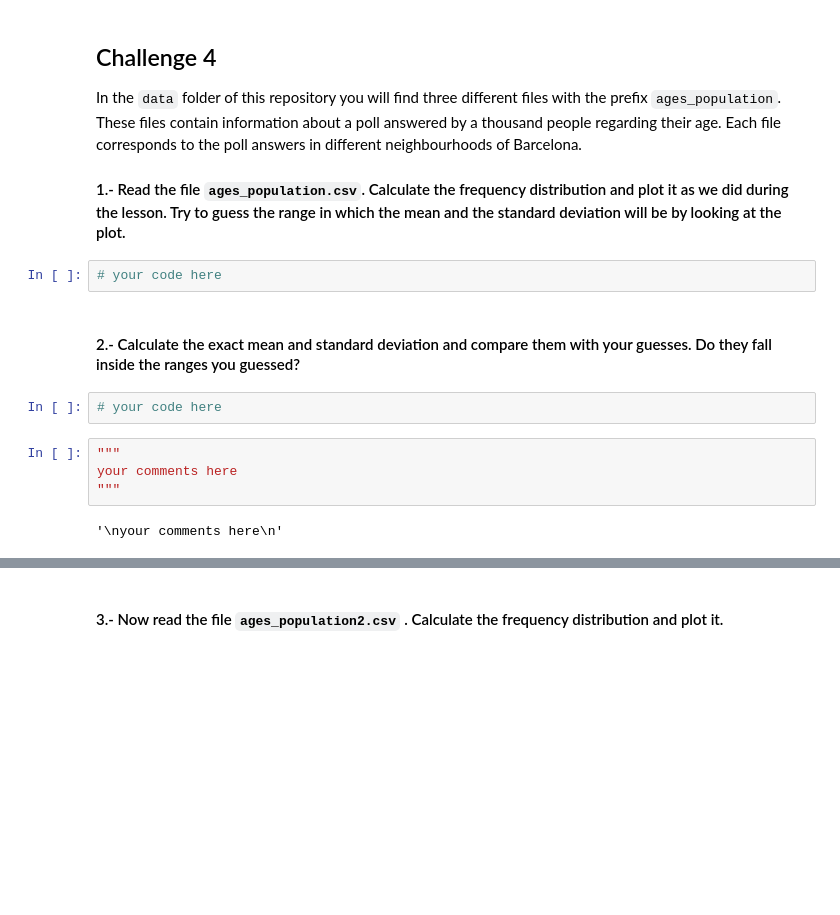
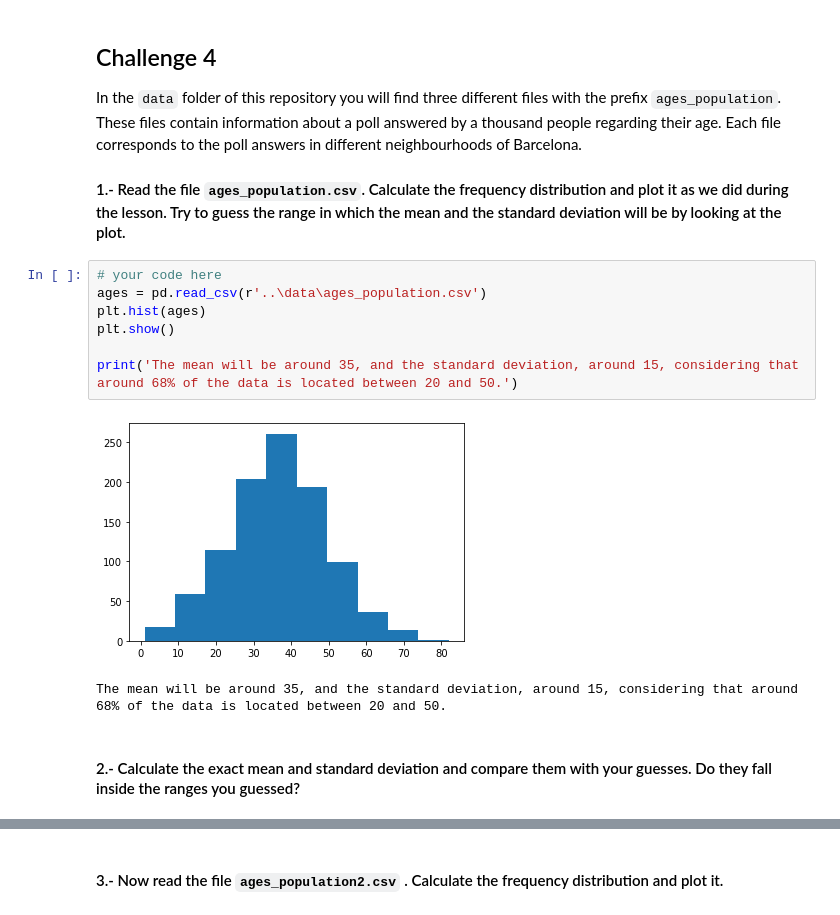
Before and after one commit to ta-data-lis/Descriptive-Stats, a Jupyter notebook: your-code/main.ipynb, the cells around one changed output, grey strips where cells are left out. Drawn from its saved outputs; the diff is of its cells as text; blank space fills up the shorter version.

```diff
--- a/your-code/main.ipynb
+++ b/your-code/main.ipynb
@@ -201,15 +201,15 @@ In this case, the distribution is uniform, the mean is closer to 3.5 because eac
 In the `data` folder of this repository you will find three different files with the prefix `ages_population`. These files contain information about a poll answered by a thousand people regarding their age. Each file corresponds to the poll answers in different neighbourhoods of Barcelona.
 
 #### 1.- Read the file `ages_population.csv`. Calculate the frequency distribution and plot it as we did during the lesson. Try to guess the range in which the mean and the standard deviation will be by looking at the plot.
-# %%
-# your code here
+# %%
+# your code here
+ages = pd.read_csv(r'..\data\ages_population.csv')
+plt.hist(ages)
+plt.show()
+
+print('The mean will be around 35, and the standard deviation, around 15, considering that around 68% of the data is located between 20 and 50.')
+# %% [output]
+[figure, added]
+The mean will be around 35, and the standard deviation, around 15, considering that around 68% of the data is located between 20 and 50.
 # %% [markdown]
 #### 2.- Calculate the exact mean and standard deviation and compare them with your guesses. Do they fall inside the ranges you guessed?
-# %%
-# your code here
-# %%
-"""
-your comments here
-"""
-# %% [output]
-'\nyour comments here\n'
```
Also changed, not shown: parts of 10 cells of this notebook.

• **WHAT IS BEING ASKED**: Every line above in which the word "that" is present must be copied into the answer.

• **RESULT BELOW**:
+print('The mean will be around 35, and the standard deviation, around 15, considering that around 68% of the data is located between 20 and 50.')
+The mean will be around 35, and the standard deviation, around 15, considering that around 68% of the data is located between 20 and 50.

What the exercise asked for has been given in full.